WORK ORDER: The result should be an exact copy of the entries that follow, with no pictures included.
(DATA TO USE begins)
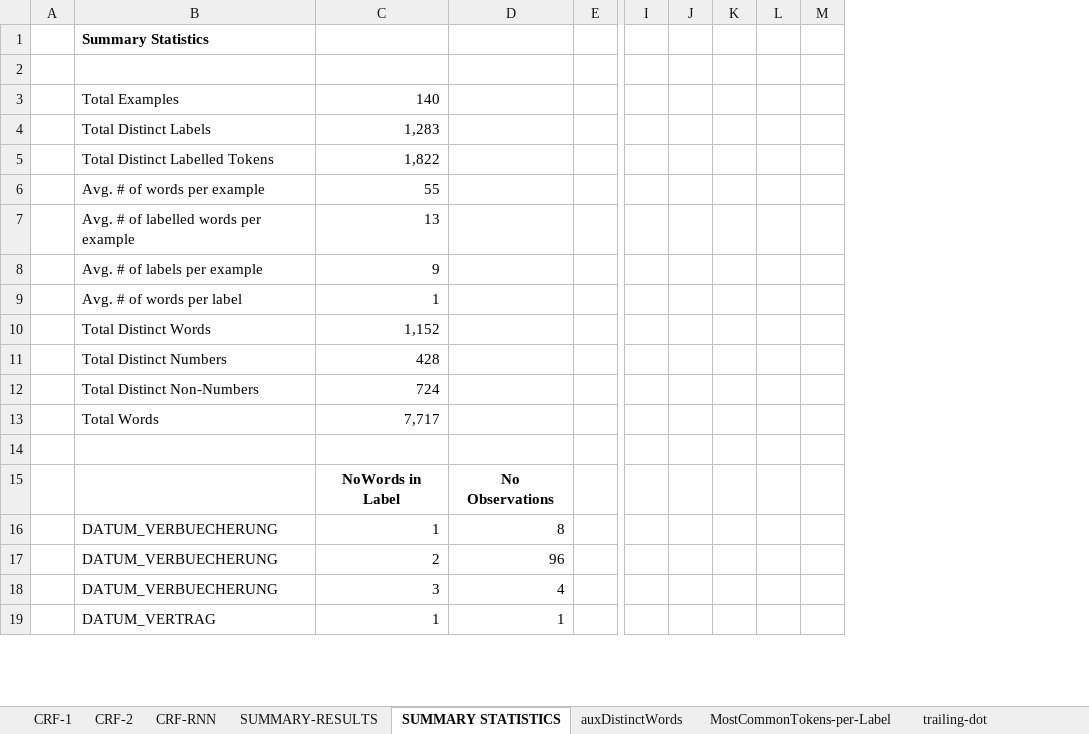
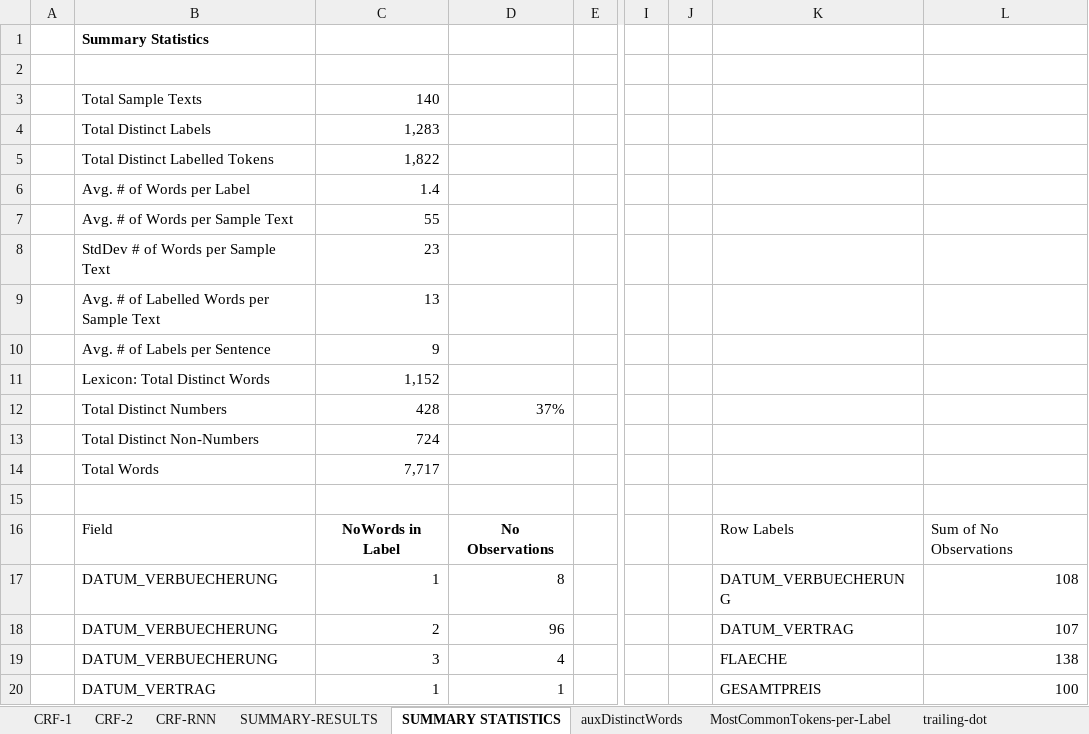
Before and after one commit to trugoj/cs224u, an Excel workbook: base_data/dataExploration.xlsx, sheet SUMMARY STATISTICS, drawn as a sheet; only a part is shown, gaps mark what is left out; values as stored, in another font and other column widths than the file's, no borders; removed rows and columns are numbered as before the commit, all else as after; rows hold the shown columns only; the diff names each change by its address in the sheet, - before the commit and + after, or states it on an @@ line.

Commit message:
Update dataExploration.xlsx

```diff
--- a/base_data/dataExploration.xlsx (sheet SUMMARY STATISTICS)
+++ b/base_data/dataExploration.xlsx (sheet SUMMARY STATISTICS)
-column I, empty
-column J, empty
-column K, empty
-column L, empty
-column M, empty
+column I, empty
+column J, empty
+column K, rows 16-20: Row Labels | DATUM_VERBUECHERUNG | DATUM_VERTRAG | FLAECHE | GESAMTPREIS
+column L, rows 16-20: Sum of No Observations | 108 | 107 | 138 | 100
-B3: Total Examples
+B3: Total Sample Texts
+row 6:  | Avg. # of Words per Label | 1.4
-B7: Avg. # of words per example
+B7: Avg. # of Words per Sample Text
+row 8:  | StdDev # of Words per Sample Text | 23
-B9: Avg. # of labelled words per example
+B9: Avg. # of Labelled Words per Sample Text
-B10: Avg. # of labels per example
+B10: Avg. # of Labels per Sentence
-row 9:  | Avg. # of words per label | 1
-B11: Total Distinct Words
+B11: Lexicon: Total Distinct Words
-D12: (empty)
+D12: 37%
-B16: (empty)
+B16: Field
```
Also changed, not shown: sheet auxNoTokens, formulas that keep their value.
(DATA TO USE ends)
RESPONSE BELOW:
Before and after one commit to trugoj/cs224u, an Excel workbook: base_data/dataExploration.xlsx, sheet SUMMARY STATISTICS, drawn as a sheet; only a part is shown, gaps mark what is left out; values as stored, in another font and other column widths than the file's, no borders; removed rows and columns are numbered as before the commit, all else as after; rows hold the shown columns only; the diff names each change by its address in the sheet, - before the commit and + after, or states it on an @@ line.

Commit message:
Update dataExploration.xlsx

```diff
--- a/base_data/dataExploration.xlsx (sheet SUMMARY STATISTICS)
+++ b/base_data/dataExploration.xlsx (sheet SUMMARY STATISTICS)
-column I, empty
-column J, empty
-column K, empty
-column L, empty
-column M, empty
+column I, empty
+column J, empty
+column K, rows 16-20: Row Labels | DATUM_VERBUECHERUNG | DATUM_VERTRAG | FLAECHE | GESAMTPREIS
+column L, rows 16-20: Sum of No Observations | 108 | 107 | 138 | 100
-B3: Total Examples
+B3: Total Sample Texts
+row 6:  | Avg. # of Words per Label | 1.4
-B7: Avg. # of words per example
+B7: Avg. # of Words per Sample Text
+row 8:  | StdDev # of Words per Sample Text | 23
-B9: Avg. # of labelled words per example
+B9: Avg. # of Labelled Words per Sample Text
-B10: Avg. # of labels per example
+B10: Avg. # of Labels per Sentence
-row 9:  | Avg. # of words per label | 1
-B11: Total Distinct Words
+B11: Lexicon: Total Distinct Words
-D12: (empty)
+D12: 37%
-B16: (empty)
+B16: Field
```
Also changed, not shown: sheet auxNoTokens, formulas that keep their value.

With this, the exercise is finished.